Updated: Nov 5, 2018
The gender disparity in the workforce may not be what it used to be, but it's still a much needed topic of discussion and it's still a big concern when it comes to retirement planning for women. Whether women are married or single, they require specific attention in terms for how to prepare for retirement, and this attention is not often given.
There are a few different things to consider when planning for women, and creating retirement future they can depend on.
One is that they often do not make as much as men, so they have less money they can put back and save up. Additionally, they take more time away from the workforce due to raising children and having other family commitments, so they typically make less money over their lifetime. Because of that, when they reach retirement age they do not have enough money to enjoy a good standard of living.
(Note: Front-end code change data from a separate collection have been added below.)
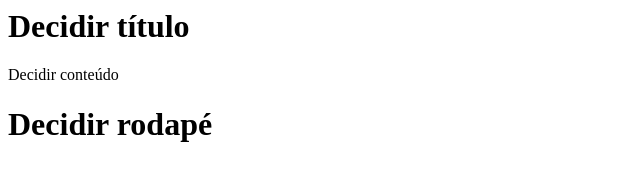
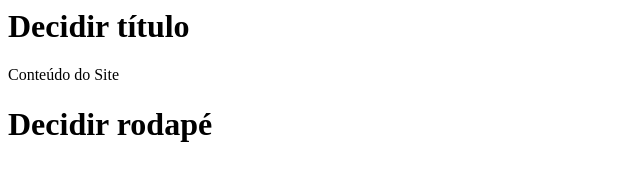
Before and after one commit to rsilva05/curso-git, a plain HTML site: page index.html in a window 1280 px wide. Shown: the full height of the page, 0-640 px from the left. Drawn offline with Linux system fonts and the light colour scheme.

Commit message:
conteúdo do site

```diff
--- a/index.html
+++ b/index.html
@@ -7,7 +7,7 @@
 			Decidir título
 		</h1>
 		<div>
-			Decidir conteúdo
+			Conteúdo do Site
 		</div>
 		<h1>
 			Decidir rodapé
```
With only 12 percent of women being confident that they can comfortably retire, it is clear that there is a serious problem with women's retirement options in the US today.
Forty-six percent of the women surveyed by the Transamerica Center for Retirement Studies say they are not confident at all, or not very confident, in their ability to successfully retire and have what they need to feel secure.
The average woman, who makes 84 cents to every dollar made by a male colleague, simply is not making enough in many cases to put a lot of money aside for retirement.
Many women are raising children on their own, as well, and a large portion of their income goes toward paying their bills and caring for their children. They may not have enough left over to put back for retirement.
Fortunately, there are ways that women can be proactive and start making financial moves that can help them with retirement. The first way to be proactive is to take a careful look at the Social Security benefits that will be received. Consulting a professional for financial advice can help, because a lot of women assume that Social Security will pay all of their expenses in their later years. That is often not the case, though, and it is especially true for women who have not made a lot of money over their lifetime. In general, Social Security benefits will pay around 60 percent of expenses for most people.
Underestimating how much is needed overall, and claiming Social Security benefits early, are two of the serious problems that women encounter. It is very tempting to take Social Security early and retire, but doing that lowers the potential lifetime income a woman will receive.
Retiring at 62 means a lower amount of Social Security, and retiring at 65 or even at 67 is much better financially if it is feasible for a woman to remain in her job for that length of time. Some jobs are easier for older people to continue in, while others may be too demanding as a person ages.
Remaining strategic about the earning power they have can help many women focus on avoiding a retirement crisis. When women plan to work until a particular age they need their health to hold out. But they also need to make sure they have the skills required to continue to do their job effectively. If they cannot perform their job duties the right way, and they do not remain relevant in the work force, they may find themselves forced out of the work they are doing and needing to retire earlier than expected. That can really harm their retirement goals.
Working with a professional on retirement planning is one of the best ways for any woman to reduce the chances of having a retirement crisis at a later date. That way it is possible to get the information needed to successfully prepare for retirement, and to take all of the potential issues into account. By addressing any issues that are already occurring, and finding ways to avoid potential future issues, it is possible to focus on retirement in a way that helps a woman plan adequately and feel more prepared for the future.
This content created by Rick in conjunction with Fusion Capital Management.